Initial Bracket Design
Our first target was the PCV line. On the FA20, this line goes from the back of the block to the intake manifold. Take a look at an initial mock-up of our can bracket for this location.
You will notice that we are using different colored fittings on this can. The black fitting is our standard CNC-machined aluminum straight fitting. The top fitting is actually a 3D printed prototype unit. Due to space constraints, we needed a banjo style fitting to clear the hood. It also improves aesthetics of the can/lines when fully installed. Check out a more detailed shot of this banjo fitting.
At this point, you may be thinking exactly what our team was.

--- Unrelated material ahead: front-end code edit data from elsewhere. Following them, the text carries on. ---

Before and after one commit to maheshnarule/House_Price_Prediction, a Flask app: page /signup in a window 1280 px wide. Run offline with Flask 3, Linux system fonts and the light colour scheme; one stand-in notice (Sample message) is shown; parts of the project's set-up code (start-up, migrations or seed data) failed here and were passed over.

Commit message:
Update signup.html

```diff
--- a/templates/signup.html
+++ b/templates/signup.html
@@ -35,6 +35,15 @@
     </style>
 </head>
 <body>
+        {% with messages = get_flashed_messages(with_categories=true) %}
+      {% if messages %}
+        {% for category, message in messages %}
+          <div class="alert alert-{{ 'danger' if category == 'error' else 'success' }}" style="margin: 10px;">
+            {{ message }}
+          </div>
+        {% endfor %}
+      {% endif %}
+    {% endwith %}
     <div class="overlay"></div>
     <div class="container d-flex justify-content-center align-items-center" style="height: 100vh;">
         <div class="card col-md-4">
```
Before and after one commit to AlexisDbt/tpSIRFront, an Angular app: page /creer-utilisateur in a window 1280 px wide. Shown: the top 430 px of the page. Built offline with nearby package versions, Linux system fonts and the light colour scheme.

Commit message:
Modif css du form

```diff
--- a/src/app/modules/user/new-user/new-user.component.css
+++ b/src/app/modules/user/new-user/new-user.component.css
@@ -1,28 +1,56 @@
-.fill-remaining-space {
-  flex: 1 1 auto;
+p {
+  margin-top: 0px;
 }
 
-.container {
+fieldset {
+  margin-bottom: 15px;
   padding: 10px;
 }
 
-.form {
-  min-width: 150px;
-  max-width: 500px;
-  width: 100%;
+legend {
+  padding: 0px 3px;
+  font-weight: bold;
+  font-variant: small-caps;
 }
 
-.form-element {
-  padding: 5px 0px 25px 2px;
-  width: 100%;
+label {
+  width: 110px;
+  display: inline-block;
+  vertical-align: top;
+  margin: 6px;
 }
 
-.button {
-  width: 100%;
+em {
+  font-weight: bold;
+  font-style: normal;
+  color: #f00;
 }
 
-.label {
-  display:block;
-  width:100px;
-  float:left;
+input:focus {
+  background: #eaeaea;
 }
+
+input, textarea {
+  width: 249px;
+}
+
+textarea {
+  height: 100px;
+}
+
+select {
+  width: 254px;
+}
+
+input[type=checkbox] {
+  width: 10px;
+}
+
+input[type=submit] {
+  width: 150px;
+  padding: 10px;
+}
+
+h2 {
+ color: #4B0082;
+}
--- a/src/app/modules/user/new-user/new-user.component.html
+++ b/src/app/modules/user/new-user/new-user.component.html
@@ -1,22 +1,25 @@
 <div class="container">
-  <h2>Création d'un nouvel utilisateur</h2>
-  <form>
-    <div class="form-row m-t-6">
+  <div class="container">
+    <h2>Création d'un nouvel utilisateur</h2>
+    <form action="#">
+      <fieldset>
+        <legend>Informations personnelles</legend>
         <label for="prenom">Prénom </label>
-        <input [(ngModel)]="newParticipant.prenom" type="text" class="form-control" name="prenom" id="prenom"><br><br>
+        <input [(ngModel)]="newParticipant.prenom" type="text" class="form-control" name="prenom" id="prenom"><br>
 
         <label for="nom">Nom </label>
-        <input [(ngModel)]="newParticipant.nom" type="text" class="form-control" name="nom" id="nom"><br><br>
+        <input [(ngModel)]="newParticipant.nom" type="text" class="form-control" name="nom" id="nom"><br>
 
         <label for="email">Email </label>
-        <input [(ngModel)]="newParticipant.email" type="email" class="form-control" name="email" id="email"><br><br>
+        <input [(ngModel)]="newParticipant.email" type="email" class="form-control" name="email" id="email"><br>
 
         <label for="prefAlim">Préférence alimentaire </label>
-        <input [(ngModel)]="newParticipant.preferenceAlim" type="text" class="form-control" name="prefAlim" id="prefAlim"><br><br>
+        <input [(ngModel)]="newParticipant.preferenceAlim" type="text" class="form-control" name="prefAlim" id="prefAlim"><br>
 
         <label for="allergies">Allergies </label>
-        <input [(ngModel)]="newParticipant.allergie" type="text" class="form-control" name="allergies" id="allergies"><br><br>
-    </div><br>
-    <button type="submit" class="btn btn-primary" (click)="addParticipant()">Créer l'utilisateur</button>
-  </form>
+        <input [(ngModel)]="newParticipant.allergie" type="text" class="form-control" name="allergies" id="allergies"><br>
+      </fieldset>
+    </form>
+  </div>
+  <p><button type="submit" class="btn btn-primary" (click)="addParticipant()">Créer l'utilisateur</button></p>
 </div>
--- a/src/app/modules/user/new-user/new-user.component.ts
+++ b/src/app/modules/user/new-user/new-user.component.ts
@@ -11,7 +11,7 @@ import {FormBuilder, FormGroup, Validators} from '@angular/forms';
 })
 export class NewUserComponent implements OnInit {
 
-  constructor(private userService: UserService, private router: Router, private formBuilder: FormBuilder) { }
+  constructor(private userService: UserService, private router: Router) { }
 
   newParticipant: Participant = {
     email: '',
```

This catch can is far too large for the engine bay of the BRZ/FR-S. In fact, we were finding that this catch can was proving to be a challenge to install in the smaller engine bays of more compact vehicles. Keep in mind, we still had to find space for our second can to install on the CCV lines. Although this project was not the only contributor, we now had more support to jumpstart a new catch can project. After evaluating our product line, we determined that a smaller, more compact, baffled unit was necessary to full flush out our line. This would provide support for more direct fit kits for vehicles that had tighter engine bay constraints. We also listened to feedback from interested customers regarding the release of our initial baffled unit, and the need for a smaller version was certainly evident. This does not mean the original product is negated, this unit is still perfect for vehicles with more space, and it provides a very large capacity.
New, Compact, Catch Can
With all of this in mind, the BRZ/FR-S catch can project was put on a slight hold until we could finalize a design for a more appropriately sized catch can. And so the Mishimoto Compact Oil Catch can was born!
I won’t dive into the detail regarding the design and development of that particular component, mainly because we already did in the form of a build-thread a few months back. Check it out at the link below if you want more information about the cans!
Check out a few quick shots of what we are working with!
Now that we had a new plan of attack, and some really nice new catch cans, we could move forward with a new design for this kit. Keep in mind, this project began months ago, with a larger break for the development and manufacturing of the catch cans. This break provided the time for our team to get a nice look at the engine by of the vehicle, and work on developing a plan for can placement.
Check back with us next time for the design of our second prototype!